WORK TO BE COMPLETED: In the data that follows, find each line containing "using" and copy it.

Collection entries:
----

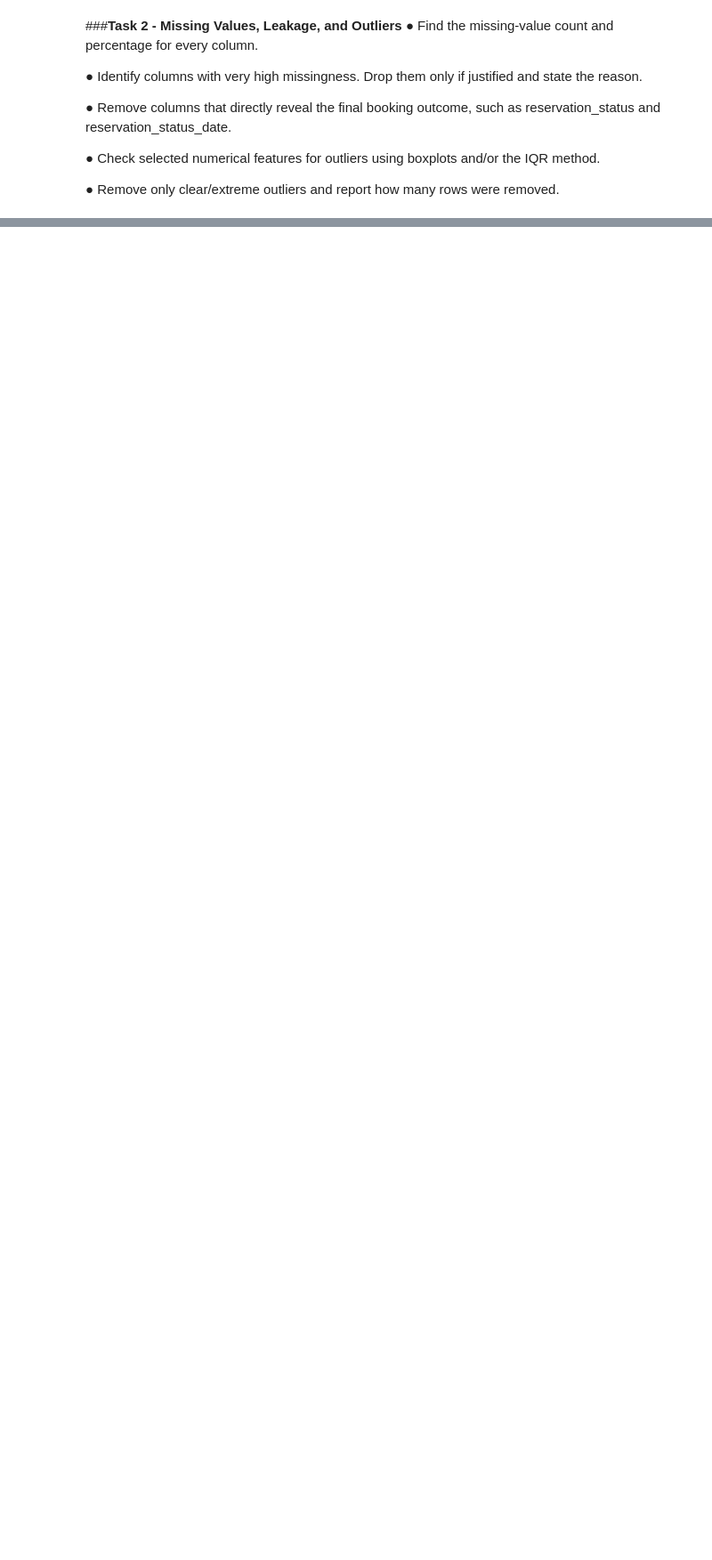
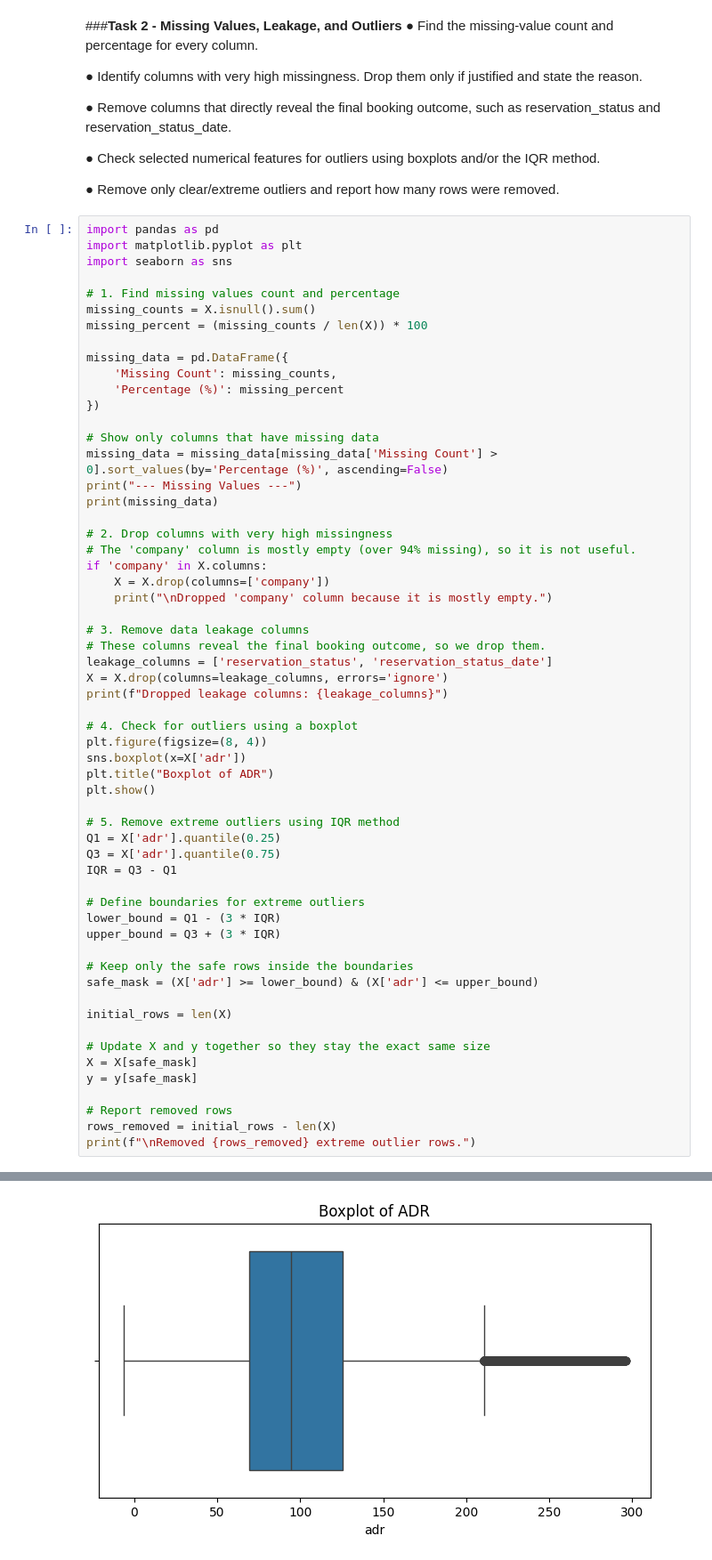
Before and after one commit to 202618049/Twinkle_202618049_DS605, a Jupyter notebook: 202618049_Lab_03/202618049_Lab03.ipynb, the cells around one changed output, grey strips where cells are left out. Shown at 89% size. Saved outputs shown, nothing was run; the diff lists cells and outputs as text; blank space fills up the shorter version.

```diff
--- a/202618049_Lab_03/202618049_Lab03.ipynb
+++ b/202618049_Lab_03/202618049_Lab03.ipynb
@@ -100,3 +100,62 @@ Name: count, dtype: int64
 ● Check selected numerical features for outliers using boxplots and/or the IQR method.
 
 ● Remove only clear/extreme outliers and report how many rows were removed.
+# %%
+import pandas as pd
+import matplotlib.pyplot as plt
+import seaborn as sns
+
+# 1. Find missing values count and percentage
+missing_counts = X.isnull().sum()
+missing_percent = (missing_counts / len(X)) * 100
+
+missing_data = pd.DataFrame({
+    'Missing Count': missing_counts,
+    'Percentage (%)': missing_percent
+})
+
+# Show only columns that have missing data
+missing_data = missing_data[missing_data['Missing Count'] > 0].sort_values(by='Percentage (%)', ascending=False)
+print("--- Missing Values ---")
+print(missing_data)
+
+# 2. Drop columns with very high missingness
+# The 'company' column is mostly empty (over 94% missing), so it is not useful.
+if 'company' in X.columns:
+    X = X.drop(columns=['company'])
+    print("\nDropped 'company' column because it is mostly empty.")
+
+# 3. Remove data leakage columns
+# These columns reveal the final booking outcome, so we drop them.
+leakage_columns = ['reservation_status', 'reservation_status_date']
+X = X.drop(columns=leakage_columns, errors='ignore')
+print(f"Dropped leakage columns: {leakage_columns}")
+
+# 4. Check for outliers using a boxplot
+plt.figure(figsize=(8, 4))
+sns.boxplot(x=X['adr'])
+plt.title("Boxplot of ADR")
+plt.show()
+
+# 5. Remove extreme outliers using IQR method
+Q1 = X['adr'].quantile(0.25)
+Q3 = X['adr'].quantile(0.75)
+IQR = Q3 - Q1
+
+# Define boundaries for extreme outliers
+lower_bound = Q1 - (3 * IQR)
+upper_bound = Q3 + (3 * IQR)
+
+# Keep only the safe rows inside the boundaries
+safe_mask = (X['adr'] >= lower_bound) & (X['adr'] <= upper_bound)
+
+initial_rows = len(X)
+
+# Update X and y together so they stay the exact same size
+X = X[safe_mask]
+y = y[safe_mask]
+
+# Report removed rows
+rows_removed = initial_rows - len(X)
+print(f"\nRemoved {rows_removed} extreme outlier rows.")
+# %% [output]
@@ -102,0 +168 @@ Name: count, dtype: int64
+[figure, added]
```
Also changed, not shown: parts of 1 cell of this notebook.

----

TASK ANSWER:
 ● Check selected numerical features for outliers using boxplots and/or the IQR method.
+# 4. Check for outliers using a boxplot
+# 5. Remove extreme outliers using IQR method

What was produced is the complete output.